She is a reviewer of manuscripts for Radiology, the American Journal of Roentgenology, and Radiographics. She has more than 45 publications in peer review medical journals and has been a speaker at numerous institutions and conferences across the country.
1. On average, approximately ______ of the blood flow into the liver is from the from the portal vein.
A. one fifth
B. one third
C. two fifths
D. three fifths
E. three fourths
2. When evaluating the portal venous system, the right and main portal veins are imaged best through
A. a subcostal approach with the patient supine
B. a subcostal approach with the patient turned slightly to the right
C. the sub-xiphoid region with the patient turned slightly to the left
D. the sub-xiphoid region with the patient supine
E. an intercostal approach with the patient turned slightly to the left
3. When evaluating the hepatic venous system, the left hepatic vein can best be visualized with the transducer in
A. an intercostal location with the patient turned slightly to the left
B. a subcostal location with the patient turned slightly to the left
C. a sub-xiphoid location in a longitudinal plane
D. an intercostal location with the patient turned slightly to the right
E. a subcostal location with the patient turned slightly to the right
4. _______ is the most important cause of portal hypertension in the Western world.
14. In patients with portal hypertension, high velocities in the left renal vein would be an indirect sign of which of the following shunts
15. An example of an inflammatory cause of portal vein thrombosis would be
A. anti-phospholipid antibody syndrome
B. antithrombin II deficiency

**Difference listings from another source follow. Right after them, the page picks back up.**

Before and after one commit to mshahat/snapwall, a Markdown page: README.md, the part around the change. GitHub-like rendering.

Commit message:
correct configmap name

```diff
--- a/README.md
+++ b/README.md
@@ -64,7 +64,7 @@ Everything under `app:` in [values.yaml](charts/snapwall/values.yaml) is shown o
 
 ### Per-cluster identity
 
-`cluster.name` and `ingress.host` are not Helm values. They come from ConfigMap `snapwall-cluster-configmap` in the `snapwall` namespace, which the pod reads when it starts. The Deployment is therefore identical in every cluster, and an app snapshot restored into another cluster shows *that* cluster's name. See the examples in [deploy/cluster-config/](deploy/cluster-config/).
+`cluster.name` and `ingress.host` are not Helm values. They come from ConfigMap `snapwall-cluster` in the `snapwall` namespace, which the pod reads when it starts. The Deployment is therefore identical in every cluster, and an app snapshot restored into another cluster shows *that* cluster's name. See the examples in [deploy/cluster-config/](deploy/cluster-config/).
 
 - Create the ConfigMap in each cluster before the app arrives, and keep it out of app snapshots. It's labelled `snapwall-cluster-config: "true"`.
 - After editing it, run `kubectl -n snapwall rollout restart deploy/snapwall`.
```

C. hepatocellular carcinoma
D. polycythemia vera
16. If a thrombus is identified within the portal vein, the presence of ________ within the thrombus is very specific for a malignant thrombus.
A. a monophasic waveform
B. a bi-directional flow
C. an absence of flow
D. low amplitude “D” and “S” waves
E. a hepatofugal arterial signal
17. Patients with portal vein thrombosis and cavernous transformation not only develop portosystemic collaterals, but also develop ________ collaterals.
18. The type of Budd-Chiari syndrome that is more common in underdeveloped countries such as Nepal, China, South Africa, India, and Japan is
A. inferior vena cava thrombosis
B. compression of the hepatic veins from a neoplasm
C. mechanical obstruction of the hepatic veins
D. compression of the hepatic veins from an abscess
E. hepatic vein thrombosis
19. All of the following are examples of secondary causes of Budd-Chiari Syndrome EXCEPT
A. compression of the hepatic veins by hepatocellular carcinoma
B. mechanical obstruction of the hepatic veins by an abscess
C. hepatic vein thrombosis caused by protein S deficiency
D. compression of the hepatic veins by renal cell carcinoma
E. mechanical obstruction of the hepatic veins from a hydatid cyst.
20. When scanning a patient in the setting of chronic Budd-Chiari syndrome, it is also important to examine the ________ of the liver, which frequently has enlarged veins that drain directly to the inferior vena cava.